- Your instructions: In the entries below, the word "results" appears on some lines. Copy each of those lines.

**** Extracted information

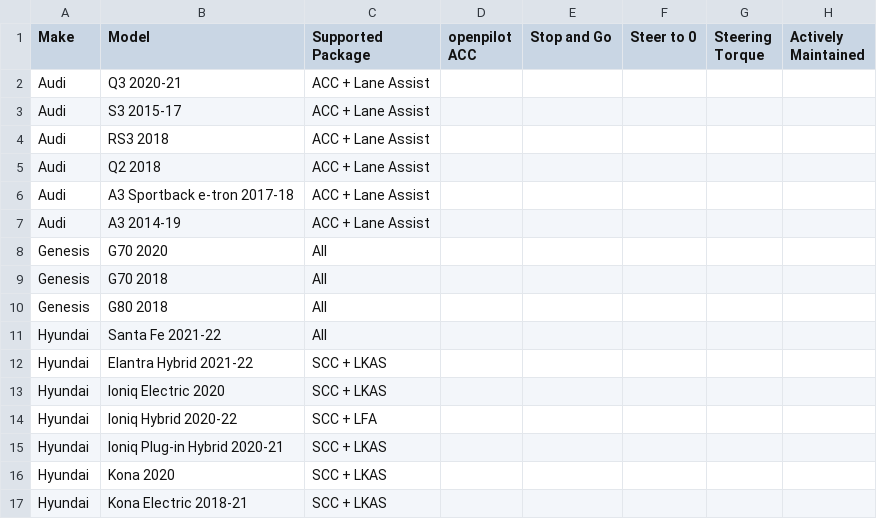
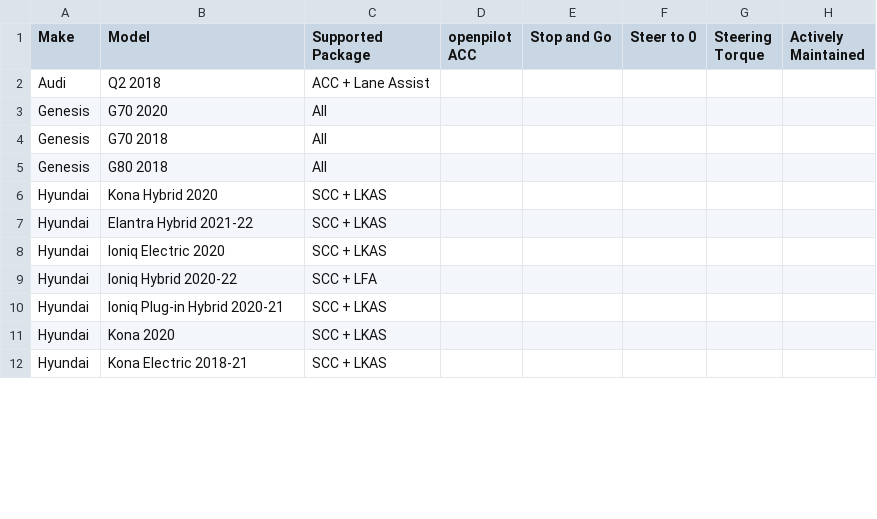
Before and after one commit to bbennett80/comma_vehicles, a CSV file: comma_vehicles.csv, drawn as a sheet; only a part is shown; the diff covers the shown part only.

```diff
--- a/comma_vehicles.csv
+++ b/comma_vehicles.csv
@@ -1,8 +1,3 @@
 Make,Model,Supported Package,openpilot ACC,Stop and Go,Steer to 0,Steering Torque,Actively Maintained
-Audi,Q3 2020-21,ACC + Lane Assist,,,,,
-Audi,S3 2015-17,ACC + Lane Assist,,,,,
-Audi,RS3 2018,ACC + Lane Assist,,,,,
 Audi,Q2 2018,ACC + Lane Assist,,,,,
-Audi,A3 Sportback e-tron 2017-18,ACC + Lane Assist,,,,,
-Audi,A3 2014-19,ACC + Lane Assist,,,,,
 Genesis,G70 2020,All,,,,,
@@ -10,3 +5,3 @@ Genesis,G70 2018,All,,,,,
 Genesis,G80 2018,All,,,,,
-Hyundai,Santa Fe 2021-22,All,,,,,
+Hyundai,Kona Hybrid 2020,SCC + LKAS,,,,,
 Hyundai,Elantra Hybrid 2021-22,SCC + LKAS,,,,,
```
Also changed, not shown: 26 removed rows, 29 moved rows and 6 edited cells elsewhere in this file.
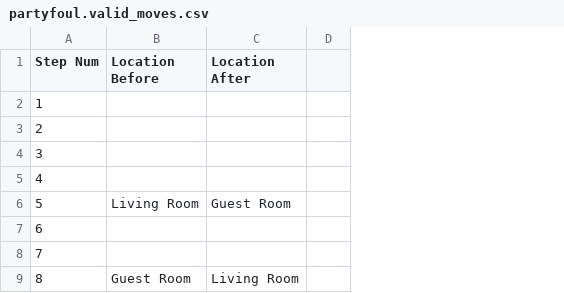
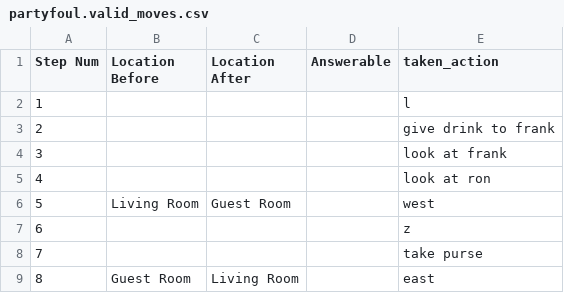
Before and after one commit to Oaklight/mango, a CSV file: data-intermediate/partyfoul/partyfoul.valid_moves.csv, drawn as a sheet; only a part is shown; removed rows and columns are numbered as before the commit, all else as after; the diff names each change by its address in the sheet, - before the commit and + after, or states it on an @@ line.

```diff
--- a/data-intermediate/partyfoul/partyfoul.valid_moves.csv
+++ b/data-intermediate/partyfoul/partyfoul.valid_moves.csv
-column D, empty
+column D (Answerable), empty
+column E (taken_action), rows 2-9: l | give drink to frank | look at frank | look at ron | west | z | take purse | east
```
Also changed, not shown: data-intermediate/905/905.valid_moves.csv, data-intermediate/anchor/anchor.valid_moves.csv, 10 other files.
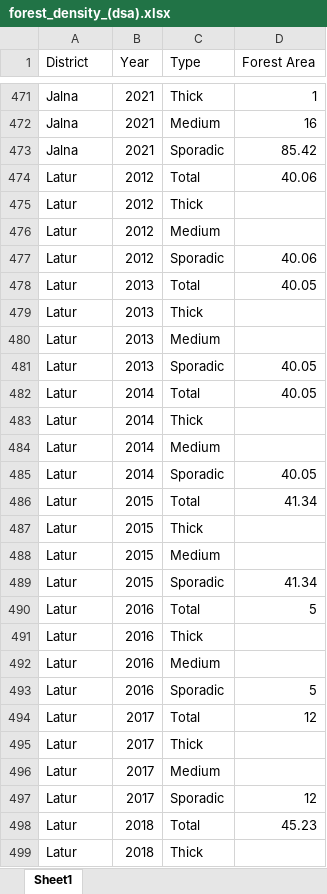
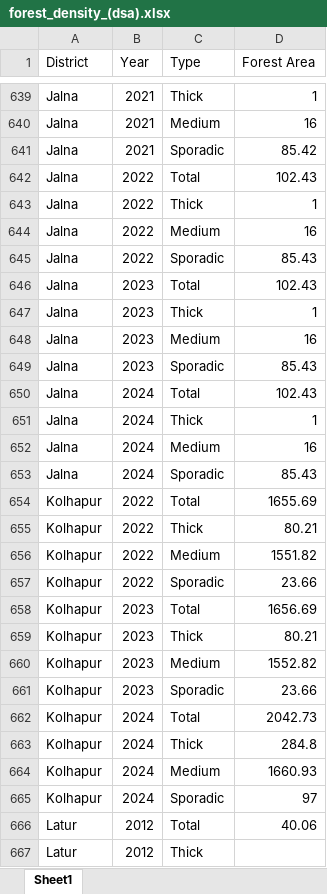
Before and after one commit to vaibhavnagargoje/Chronical, an Excel workbook: Environment/forest_density_(dsa).xlsx, sheet Sheet1, drawn as a sheet; only a part is shown, gaps mark what is left out; the shorter side is filled out with more unchanged rows; values as stored, in another font and other column widths than the file's, no cell formats; the diff covers the shown part only; the diff names each change by its address in the sheet, - before the commit and + after, or states it on an @@ line.

```diff
--- a/Environment/forest_density_(dsa).xlsx (sheet Sheet1)
+++ b/Environment/forest_density_(dsa).xlsx (sheet Sheet1)
+row 642: Jalna | 2022 | Total | 102.43
+row 643: Jalna | 2022 | Thick | 1
+row 644: Jalna | 2022 | Medium | 16
+row 645: Jalna | 2022 | Sporadic | 85.43
+row 646: Jalna | 2023 | Total | 102.43
+row 647: Jalna | 2023 | Thick | 1
+row 648: Jalna | 2023 | Medium | 16
+row 649: Jalna | 2023 | Sporadic | 85.43
+row 650: Jalna | 2024 | Total | 102.43
+row 651: Jalna | 2024 | Thick | 1
+row 652: Jalna | 2024 | Medium | 16
+row 653: Jalna | 2024 | Sporadic | 85.43
+row 654: Kolhapur | 2022 | Total | 1655.69
+row 655: Kolhapur | 2022 | Thick | 80.21
+row 656: Kolhapur | 2022 | Medium | 1551.82
+row 657: Kolhapur | 2022 | Sporadic | 23.66
+row 658: Kolhapur | 2023 | Total | 1656.69
+row 659: Kolhapur | 2023 | Thick | 80.21
+row 660: Kolhapur | 2023 | Medium | 1552.82
+row 661: Kolhapur | 2023 | Sporadic | 23.66
+row 662: Kolhapur | 2024 | Total | 2042.73
+row 663: Kolhapur | 2024 | Thick | 284.8
+row 664: Kolhapur | 2024 | Medium | 1660.93
+row 665: Kolhapur | 2024 | Sporadic | 97
```
Also changed, not shown: 392 added rows elsewhere in this sheet, cell formats, Environment/Original Data/environment reference sheet.xlsx, Environment/forest_area_(dsa).xlsx, 8 other files.
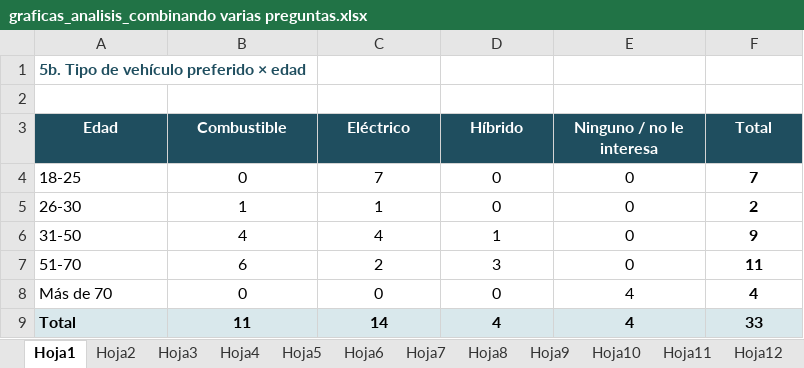
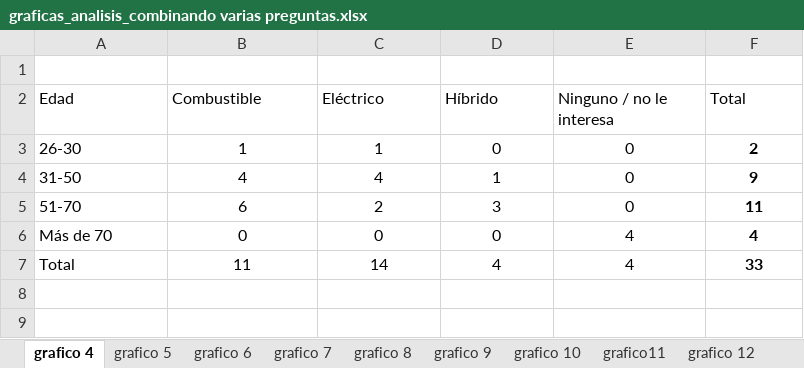
Before and after one commit to kremondherranz-lgtm/Mercado-automotriz, an Excel workbook: data/processed/tablas_graficas/graficas_analisis_combinando varias preguntas.xlsx, sheet grafico 4, drawn as a sheet; values as stored, in another font and other column widths than the file's, no borders; charts and pictures not drawn; removed rows and columns are numbered as before the commit, all else as after; the diff names each change by its address in the sheet, - before the commit and + after, or states it on an @@ line.

```diff
--- a/data/processed/tablas_graficas/graficas_analisis_combinando varias preguntas.xlsx (sheet grafico 4)
+++ b/data/processed/tablas_graficas/graficas_analisis_combinando varias preguntas.xlsx (sheet grafico 4)
-sheet tab: Hoja1
+sheet tab: grafico 4
-sheet tab: Hoja2
+sheet tab: grafico 5
-sheet tab: Hoja3
+sheet tab: grafico 6
-sheet tab: Hoja4
+sheet tab: grafico 7
-sheet tab: Hoja5
+sheet tab: grafico 8
-sheet tab: Hoja6
+sheet tab: grafico 9
-sheet tab: Hoja7
+sheet tab: grafico 10
-sheet tab: Hoja8
+sheet tab: grafico11
-sheet tab: Hoja9
+sheet tab: grafico 12
-row 1: 5b. Tipo de vehículo preferido × edad
@@ A2:F2 bold: on → off, fill: #1F4E5F → none, text colour: #FFFFFF → black, alignment: center → left @@
-row 4: 18-25 | 0 | 7 | 0 | 0 | 7
-A7:F7 fill: #D9E8EC
+A7:F7 fill: none
-A7:E7 bold: on
+A7:E7 bold: off
```
Also changed, not shown: sheet grafico 15, sheet grafico 14, sheet grafico 9, sheet grafico 7, sheet grafico 8, sheet grafico 10, 5 more sheets, other sheet tabs, formulas that keep their value, charts or pictures, data/processed/tablas_graficas/graficas_analisis_inicial_caracterizacion_encuestados.xlsx, data/raw/Registro de autos_electricos_adquiridos por particulares.xlsx, 6 other files.
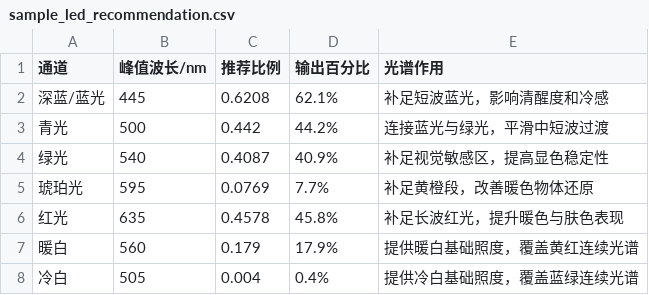
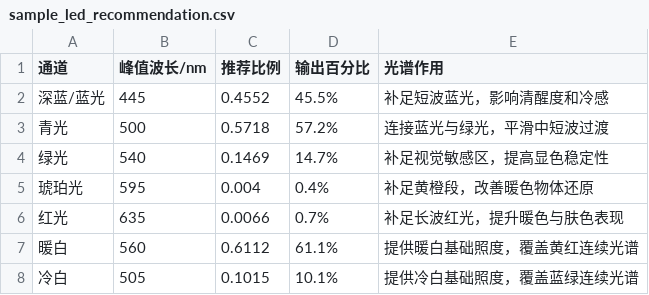
Before and after one commit to kmgcc/Pythian, a CSV file: python课设_代码/outputs/results/sample_led_recommendation.csv, drawn as a sheet.

```diff
--- a/python课设_代码/outputs/results/sample_led_recommendation.csv
+++ b/python课设_代码/outputs/results/sample_led_recommendation.csv
@@ -1,8 +1,8 @@
 通道,峰值波长/nm,推荐比例,输出百分比,光谱作用
-深蓝/蓝光,445,0.6208,62.1%,补足短波蓝光，影响清醒度和冷感
-青光,500,0.442,44.2%,连接蓝光与绿光，平滑中短波过渡
-绿光,540,0.4087,40.9%,补足视觉敏感区，提高显色稳定性
-琥珀光,595,0.0769,7.7%,补足黄橙段，改善暖色物体还原
-红光,635,0.4578,45.8%,补足长波红光，提升暖色与肤色表现
-暖白,560,0.179,17.9%,提供暖白基础照度，覆盖黄红连续光谱
-冷白,505,0.004,0.4%,提供冷白基础照度，覆盖蓝绿连续光谱
+深蓝/蓝光,445,0.4552,45.5%,补足短波蓝光，影响清醒度和冷感
+青光,500,0.5718,57.2%,连接蓝光与绿光，平滑中短波过渡
+绿光,540,0.1469,14.7%,补足视觉敏感区，提高显色稳定性
+琥珀光,595,0.004,0.4%,补足黄橙段，改善暖色物体还原
+红光,635,0.0066,0.7%,补足长波红光，提升暖色与肤色表现
+暖白,560,0.6112,61.1%,提供暖白基础照度，覆盖黄红连续光谱
+冷白,505,0.1015,10.1%,提供冷白基础照度，覆盖蓝绿连续光谱
```
Also changed, not shown: python课设_代码/outputs/results/sample_band_error.csv, 20 other files.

********

- Exercise response:
Before and after one commit to kmgcc/Pythian, a CSV file: python课设_代码/outputs/results/sample_led_recommendation.csv, drawn as a sheet.
--- a/python课设_代码/outputs/results/sample_led_recommendation.csv
+++ b/python课设_代码/outputs/results/sample_led_recommendation.csv
Also changed, not shown: python课设_代码/outputs/results/sample_band_error.csv, 20 other files.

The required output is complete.